WHAT THE TASK REQUIRES: Your task is to repeat the entries underneath exactly, minus the pictures.

EXERCISE MATERIAL:
● ● ● ●

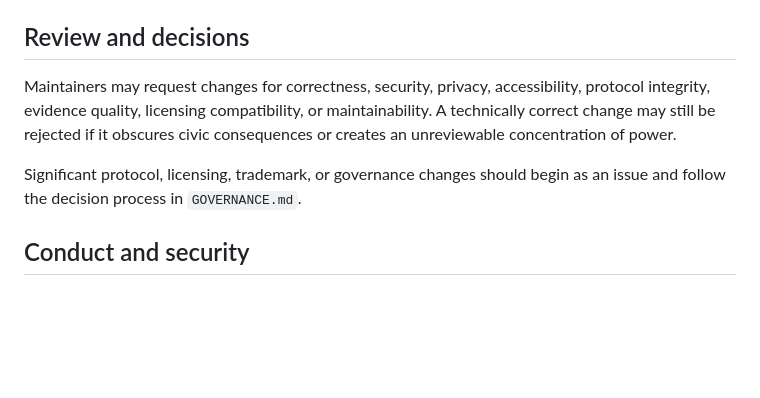
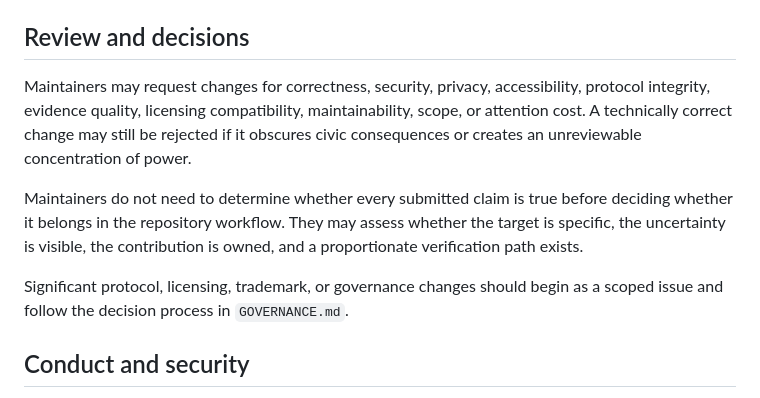
Before and after one commit to pikos-apikos/pnyx, a Markdown page: CONTRIBUTING.md, the part around one of its changes. GitHub-like rendering; blank space fills up the shorter version.

```diff
--- a/CONTRIBUTING.md
+++ b/CONTRIBUTING.md
@@ -114,9 +168,11 @@ The sign-off certifies the contribution under [`DCO`](DCO); it is not a GPG sign
 
 ## Review and decisions
 
-Maintainers may request changes for correctness, security, privacy, accessibility, protocol integrity, evidence quality, licensing compatibility, or maintainability. A technically correct change may still be rejected if it obscures civic consequences or creates an unreviewable concentration of power.
+Maintainers may request changes for correctness, security, privacy, accessibility, protocol integrity, evidence quality, licensing compatibility, maintainability, scope, or attention cost. A technically correct change may still be rejected if it obscures civic consequences or creates an unreviewable concentration of power.
 
-Significant protocol, licensing, trademark, or governance changes should begin as an issue and follow the decision process in `GOVERNANCE.md`.
+Maintainers do not need to determine whether every submitted claim is true before deciding whether it belongs in the repository workflow. They may assess whether the target is specific, the uncertainty is visible, the contribution is owned, and a proportionate verification path exists.
+
+Significant protocol, licensing, trademark, or governance changes should begin as a scoped issue and follow the decision process in `GOVERNANCE.md`.
 
 ## Conduct and security
 
```
Also changed, not shown: other parts of CONTRIBUTING.md (+70 -16 lines).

● ● ● ●

SOLUTION TO THE EXERCISE:
Before and after one commit to pikos-apikos/pnyx, a Markdown page: CONTRIBUTING.md, the part around one of its changes. GitHub-like rendering; blank space fills up the shorter version.

```diff
--- a/CONTRIBUTING.md
+++ b/CONTRIBUTING.md
@@ -114,9 +168,11 @@ The sign-off certifies the contribution under [`DCO`](DCO); it is not a GPG sign
 
 ## Review and decisions
 
-Maintainers may request changes for correctness, security, privacy, accessibility, protocol integrity, evidence quality, licensing compatibility, or maintainability. A technically correct change may still be rejected if it obscures civic consequences or creates an unreviewable concentration of power.
+Maintainers may request changes for correctness, security, privacy, accessibility, protocol integrity, evidence quality, licensing compatibility, maintainability, scope, or attention cost. A technically correct change may still be rejected if it obscures civic consequences or creates an unreviewable concentration of power.
 
-Significant protocol, licensing, trademark, or governance changes should begin as an issue and follow the decision process in `GOVERNANCE.md`.
+Maintainers do not need to determine whether every submitted claim is true before deciding whether it belongs in the repository workflow. They may assess whether the target is specific, the uncertainty is visible, the contribution is owned, and a proportionate verification path exists.
+
+Significant protocol, licensing, trademark, or governance changes should begin as a scoped issue and follow the decision process in `GOVERNANCE.md`.
 
 ## Conduct and security
 
```
Also changed, not shown: other parts of CONTRIBUTING.md (+70 -16 lines).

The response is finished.